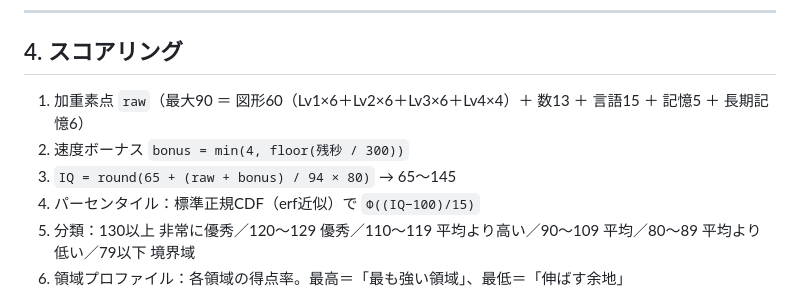
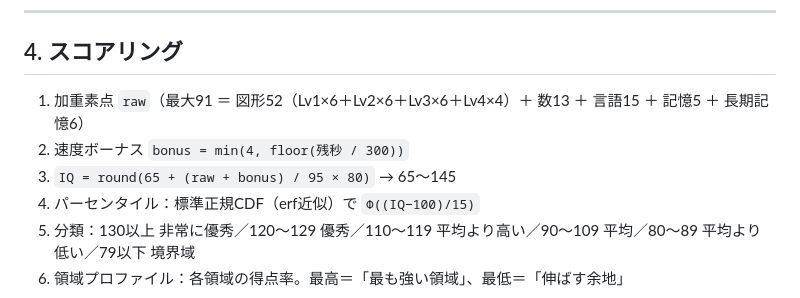
Before and after one commit to marketingteam2026jpn/iq-test, a Markdown page: planning.md, the part around the change. GitHub-like rendering.

Commit message:
planning: 配点合計を修正
Co-Authored-By: Claude Fable 5.1 <noreply@anthropic.com>

```diff
--- a/planning.md
+++ b/planning.md
@@ -97,9 +97,9 @@
 
 ## 4. スコアリング
 
-1. 加重素点 `raw`（最大90 ＝ 図形60（Lv1×6＋Lv2×6＋Lv3×6＋Lv4×4）＋ 数13 ＋ 言語15 ＋ 記憶5 ＋ 長期記憶6）
+1. 加重素点 `raw`（最大91 ＝ 図形52（Lv1×6＋Lv2×6＋Lv3×6＋Lv4×4）＋ 数13 ＋ 言語15 ＋ 記憶5 ＋ 長期記憶6）
 2. 速度ボーナス `bonus = min(4, floor(残秒 / 300))`
-3. `IQ = round(65 + (raw + bonus) / 94 × 80)` → 65〜145
+3. `IQ = round(65 + (raw + bonus) / 95 × 80)` → 65〜145
 4. パーセンタイル：標準正規CDF（erf近似）で `Φ((IQ−100)/15)`
 5. 分類：130以上 非常に優秀／120〜129 優秀／110〜119 平均より高い／90〜109 平均／80〜89 平均より低い／79以下 境界域
 6. 領域プロファイル：各領域の得点率。最高＝「最も強い領域」、最低＝「伸ばす余地」
```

####

▶ _Problem details_: Go through the listing above and return each line that includes the word "加重素点".

▶ _Written answer_:
-1. 加重素点 `raw`（最大90 ＝ 図形60（Lv1×6＋Lv2×6＋Lv3×6＋Lv4×4）＋ 数13 ＋ 言語15 ＋ 記憶5 ＋ 長期記憶6）
+1. 加重素点 `raw`（最大91 ＝ 図形52（Lv1×6＋Lv2×6＋Lv3×6＋Lv4×4）＋ 数13 ＋ 言語15 ＋ 記憶5 ＋ 長期記憶6）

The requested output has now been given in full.